Control is something we all wish for more of from time to time. Whether it’s core control when counting push-ups, or self-control when counting biscuits, control of both the body and mind can help us to be the best version of ourselves.
So for week four of our six-week Pilates challenge with One Hot Yoga & Pilates Instructor, Tahlia Ware, we focus on the Pilates principle of control. This workout includes a sequence of side-lying exercises, which focus on strengthening the hips and side body while maintaining core control and spinal stability. They’ll help you establish control in your muscles to sculpt and tone your body.
“Every movement in Pilates should be performed with complete muscular control. Control not only of the physical body but also control of the mind. Our mind controls our movement and our body awareness allows us to make conscious and deliberate decisions about where we are in space. This requires a great deal of practice but is essential in mastering the art of Pilates and gaining optimal benefits for your effort,” says Tahlia Ware.
A great exercise to lengthen the body, creating long lean muscle tone in the legs while challenging the body’s ability to stay still and stable.
Pro Tip: Keep a slight lift through the bottom side of your waist – imagine you have enough room for a gentle breeze to blow between the mat and your body. Try to maintain this as you lift and lower the legs.
Safety Tip: If you are struggling to balance on the side of your hip, place the top hand on to the mat in front of you. You can gently press the hand into the mat throughout the exercise to assist in keeping the body still and stable.
This exercise will strengthen and tone the side waist muscles while providing a coordination challenge between the upper and lower body.
Pro Tip: Think length not height! Have the feeling of reaching the body in opposite directions to create space in the lifted position. Try to stay right on the side of the hip and not roll backwards as you lift up.
Safety Tip: The lower body is doing the exact same movement as the previous exercise ‘Side Leg Lift’. If you are struggling to balance on the side of your hip, place the top hand on to the mat in front of you. You can gently press the hand into the mat throughout the exercise to assist in keeping the body still and stable.
‘Side Leg Circle’ will strengthen the waist muscles whilst targeting the side ‘butt’ and hip muscles. This exercise also teaches hip dissociation – the ability to move the leg without moving the pelvis.
Pro Tip: The circle should be no bigger than a basketball – think of going from hip height, up and around. Remember it is about control, keeping the hip still and stable while we move the leg.
Safety Tip: If you are unable to balance with both hands behind your head, return to the ‘Side Leg Lift’ position and perform the circle action from there.
This full body exercise requires a great amount of abdominal control and has an increased challenge of stabilising against rotation.
Pro Tip: To increase the challenge of the exercise, as you reach the ‘teaser’ position try also lifting the bottom hand off the mat, reaching it towards the feet. Be sure to have mastered the single arm lift first before trying this variation.

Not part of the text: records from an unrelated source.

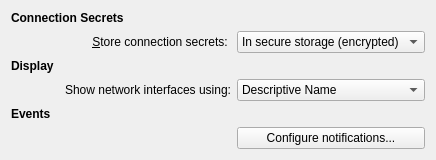
The window that settings/config/othersettings.ui (netrunner-debian-kde-extras/networkmanagement) describes before a commit, drawn with Qt 5.
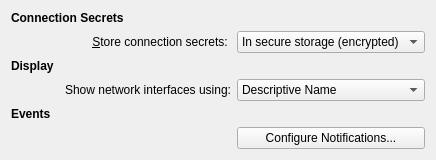
The same window after the commit.

```diff
--- a/settings/config/othersettings.ui
+++ b/settings/config/othersettings.ui
@@ -104,7 +104,7 @@
    <item row="5" column="2">
     <widget class="QPushButton" name="notificationsButton">
      <property name="text">
-      <string>Configure notifications...</string>
+      <string>Configure Notifications...</string>
      </property>
     </widget>
    </item>
```
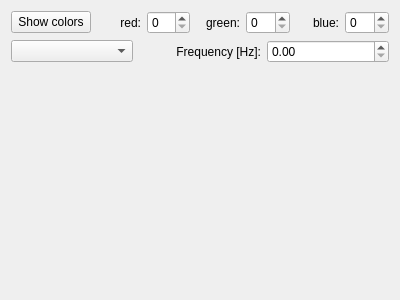
First picture: the form in src/ui/ledControl/LedControlWidget.ui, repository skye-git/qgroundcontrol-old, before the edit.
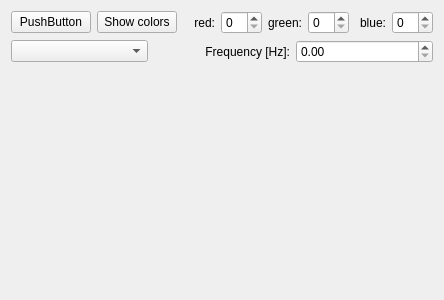
Second picture: the form after the edit.

What changed in the file:
```diff
--- a/src/ui/ledControl/LedControlWidget.ui
+++ b/src/ui/ledControl/LedControlWidget.ui
@@ -6,7 +6,7 @@
    <rect>
     <x>0</x>
     <y>0</y>
-    <width>400</width>
+    <width>444</width>
     <height>300</height>
    </rect>
   </property>
@@ -16,6 +16,19 @@
   <layout class="QVBoxLayout" name="verticalLayout">
    <item>
     <layout class="QHBoxLayout" name="horizontalLayout">
+     <item>
+      <widget class="QPushButton" name="ledOnOffButton">
+       <property name="text">
+        <string>PushButton</string>
+       </property>
+       <property name="checkable">
+        <bool>true</bool>
+       </property>
+       <property name="checked">
+        <bool>false</bool>
+       </property>
+      </widget>
+     </item>
      <item>
       <widget class="QPushButton" name="ledColorButton">
        <property name="minimumSize">
```
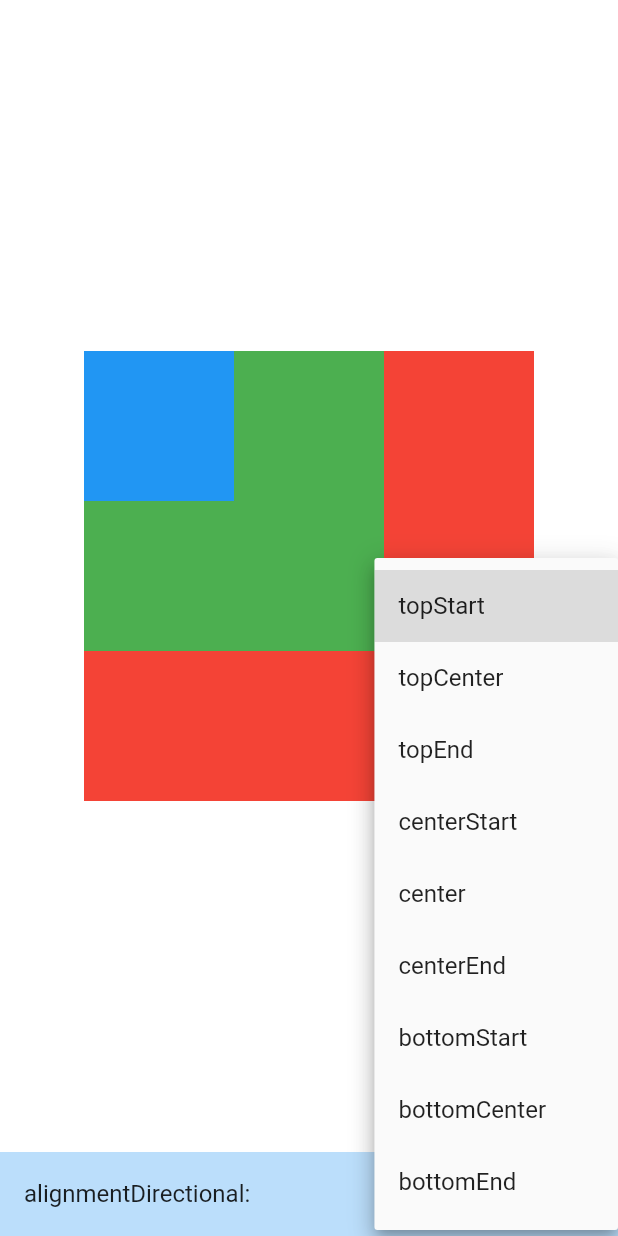
After one commit to ForhadIsrafil/my-flutter-basics-code-modules, a Flutter app: the screen it shows after launch, after a tap on "topStart", on a phone screen of 412 x 824 dp. The commit adds this screen. Run offline on Flutter 3.47's test engine with Material 2 defaults, Android fonts, the phone set to English and light mode, and no system bars; our stand-ins replace fluttertoast.

Commit message:
new codes

```diff
--- /dev/null
+++ b/lib/layout/StackExamples.dart
@@ -0,0 +1,82 @@
+import 'package:flutter/material.dart';
+
+class StackExamples extends StatefulWidget {
+  const StackExamples({super.key});
+
+  @override
+  State<StackExamples> createState() => _StackExamplesState();
+}
+
+class _StackExamplesState extends State<StackExamples> {
+  AlignmentDirectional _alignmentDirectional = AlignmentDirectional.topStart;
+
+  @override
+  Widget build(BuildContext context) {
+    return Scaffold(
+      backgroundColor: Colors.white30,
+      body: Center(
+        child: Stack(
+          alignment: _alignmentDirectional,
+          children: [
+            Container(
+              height: 300.0,
+              width: 300.0,
+              color: Colors.red,
+            ),
+            Container(width: 200.0, height: 200.0, color: Colors.green),
+            Container(width: 100.0, height: 100.0, color: Colors.blue),
+          ],
+        ),
+      ),
+      bottomNavigationBar: _getBottomBar(),
+    );
+  }
+
+  Widget _getBottomBar() {
+    const kAlignmentDirectionalVals = {
+      "topStart": AlignmentDirectional.topStart,
+      'topCenter': AlignmentDirectional.topCenter,
+      'topEnd': AlignmentDirectional.topEnd,
+      'centerStart': AlignmentDirectional.centerStart,
+      'center': AlignmentDirectional.center,
+      'centerEnd': AlignmentDirectional.centerEnd,
+      'bottomStart': AlignmentDirectional.bottomStart,
+      'bottomCenter': AlignmentDirectional.bottomCenter,
+      'bottomEnd': AlignmentDirectional.bottomEnd
+    };
+
+    return Material(
+      color: Theme.of(context).primaryColorLight,
+      child: Column(
+        mainAxisSize: MainAxisSize.min,
+        children: [
+          ListTile(
+            title: const Text("alignmentDirectional:"),
+            trailing: DropdownButton(
+              value: _alignmentDirectional,
+              items: kAlignmentDirectionalVals
+                  .map(
+                    (String name, AlignmentDirectional val) => MapEntry(
+                      name,
+                      DropdownMenuItem(
+                        value: val,
+                        child: Text(name),
+                      ),
+                    ),
+                  )
+                  .values
+                  .toList(),
+              onChanged: (AlignmentDirectional? Newval) {
+                if (Newval != null) {
+                  setState(() {
+                    _alignmentDirectional = Newval;
+                  });
+                }
+              },
+            ),
+          ),
+        ],
+      ),
+    );
+  }
+}
--- a/lib/main.dart
+++ b/lib/main.dart
@@ -1,7 +1,7 @@
 import 'dart:async';
 import 'package:flutter/material.dart';
 import 'basics_widgets/dropdown_examples.dart';
-import 'layout/ExpandedAndSizedBoxExamples.dart';
+import 'layout/StackExamples.dart';
 
 void main() => runApp(const MyApp());
 
@@ -19,7 +19,7 @@ class MyApp extends StatelessWidget {
           // primarySwatch: Colors.indigo,
           colorScheme: ColorScheme.fromSeed(
               seedColor: const Color.fromARGB(255, 183, 244, 216))),
-      home: const ExpandedAndSizedBox(),
+      home: const StackExamples(),
     );
   }
 }
```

Safely Tip: To decrease the challenge of the exercise, omit the lifting of the legs. Keep both ankles cross on the mat and rotate and lift the torso only.
Side Kick Kneeling is an advanced exercise aiming to challenge the body’s ability to stabilise everything against the moving leg. This is a great workout for the glutes, perfect for those sexy summer Pilates bums!
Pro Tip: To decrease the challenge of the exercise return to the lying ‘side leg circle’ position and perform the ‘kicking’ action from there.
Safety tip: Try to keep the spine still and be sure not the arch the back, particularly as the leg moves back behind you. Reduce the range of movement through the top leg and focus on control. You may find it useful to place the top hand at the small of the back so you can feel if the spine is moving throughout the exercise.